We should maintain that if an interpretation of any word in any religion leads to disharmony and does not positively further the welfare of the many, then such an interpretation is to be regarded as wrong; that is, against the will of God, or as the working of Satan or Mara.

Buddhadasa Bikkhu, a Thai Buddhist Monk

Tuesday, September 13, 2011

Preaching Challenges (vii)

FPC, Lowville, NY
This is the seventh posting in a series working on what it means to be a church, based on eight criteria the Mars Hill Church uses to define its branch congregations as churches, which are listed in the first posting of this series (here).

As we've already seen, the third criterion used by the Mars Hill Church to define its branch congregations as "churches," is, "The church regularly gathers to hear God’s Word rightly preached and to respond in worshipful ways."  We've also seen that preaching "is in our blood" as Protestants.  It's what we do.  It's what we've been doing for centuries, and it's worth asking why we keep doing it—apart from the fact that we tend to keep on doing what we've always done.

Preaching today is challenging.  In the past, the Sunday preachers dominated the local media aside from printed newspapers.  They were the only regular, weekly game in town when it came to listening and watching public media.  They could preach for 60 minutes or more and hold people's attention.  In the old days, New England families devoted hours of table conversation to dissecting Sunday's sermon.  Then came radio, and now, of course, preachers are only one small voice in the overwhelming daily bombardment of public media.

So, the challenge is to say something on a Sunday morning that is entertaining, intelligent, and relevant to the lives of a congregation.  The entertaining part is crucial.  In education circles, there is a term, "edutainment," which means using entertainment media and techniques to communicate educational content.  The highly popular and effective children's TV show, Sesame Street, is the industry standard for quality edutainment.  How does one compete with that?  But, preachers have to try.  If we aren't entertaining, we won't be heard.

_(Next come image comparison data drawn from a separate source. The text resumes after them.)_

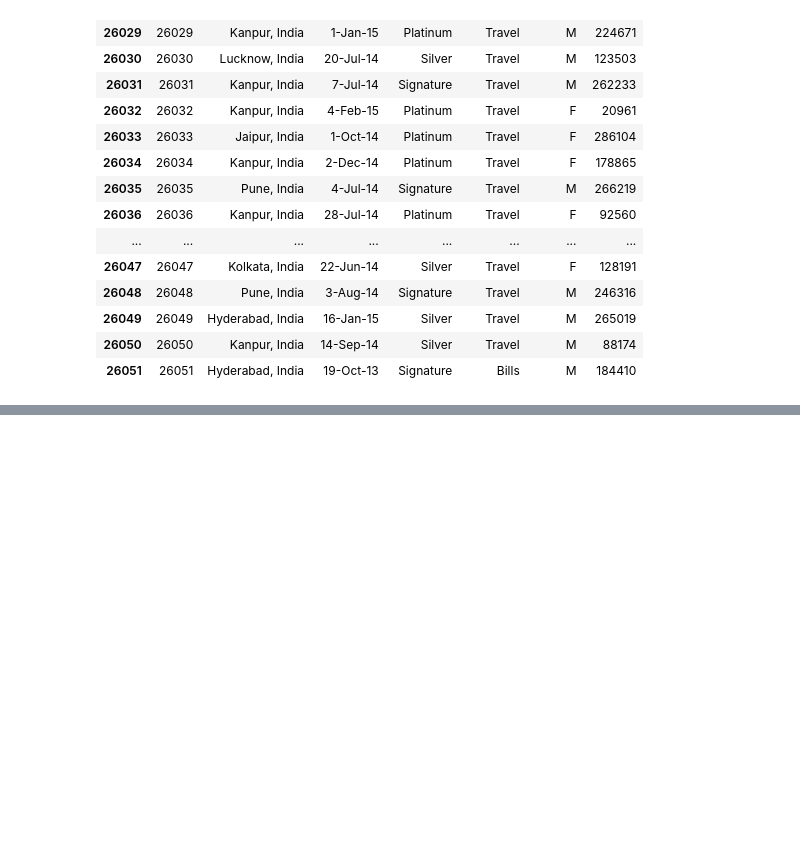
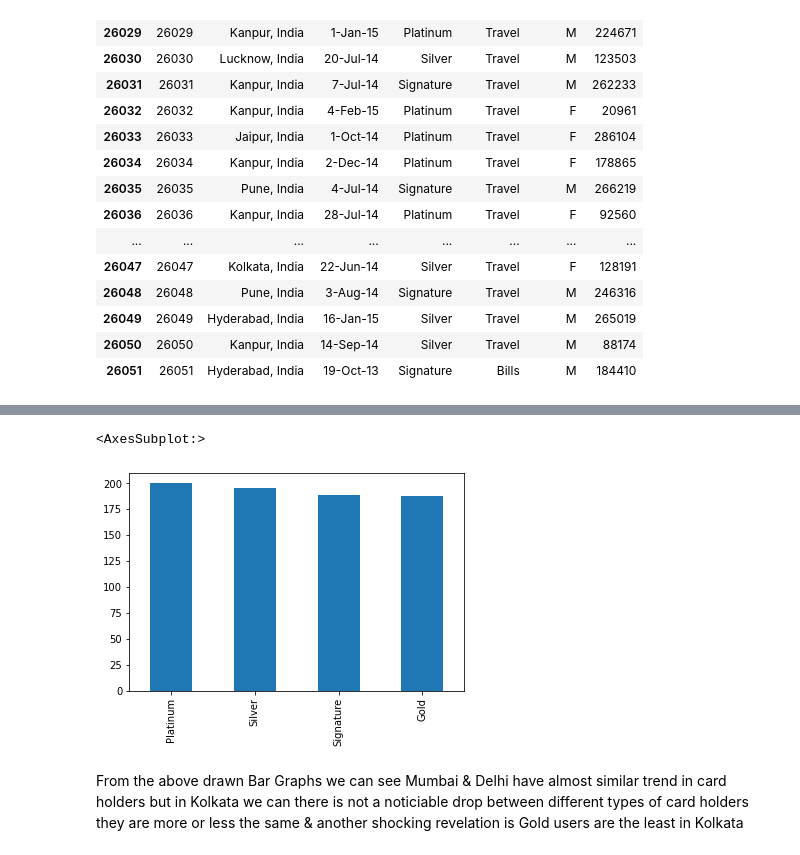
Before and after one commit to WhiteHorse101/Credit-Card-Spending-Habits, a Jupyter notebook: EDA.ipynb, the cells around one changed output, grey strips where cells are left out. Saved outputs shown, nothing was run; the diff lists cells and outputs as text; code cells hidden in the pictures; blank space fills up the shorter version.

```diff
--- a/EDA.ipynb
+++ b/EDA.ipynb
@@ -49,0 +257,7 @@ data.tail(25)
+# %%
+Kolkata['Card Type'].value_counts().plot(kind='bar')
+# %% [output]
+<AxesSubplot:>
+[figure, added]
+# %% [markdown]
+From the above drawn Bar Graphs we can see Mumbai & Delhi have almost similar trend in card holders but in Kolkata we can there is not a noticiable drop between different types of card holders they are more or less the same & another shocking revelation is Gold users are the least in Kolkata
```
Also changed, not shown: parts of 23 cells of this notebook, 1 other file.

Preaching a relevant, meaningful, and thought-provoking message is also important—more so than ever, actually, in our world where soccer dominates Sunday mornings, worship attendance is on the decline, and our Protestant churches still want quality preaching as they always have.  Speaking personally, some weeks this feels daunting.  How does one stay fresh, interesting, and relevant week after week?  Still, it's not quite that grim.  Local churches continue to value preaching excellence, and the weekly sermon is important to them.  Preachers have an amazing array of resources, many of which the Web puts at their fingertips (literally).  Where there is great challenge, there is also great opportunity.  Amen.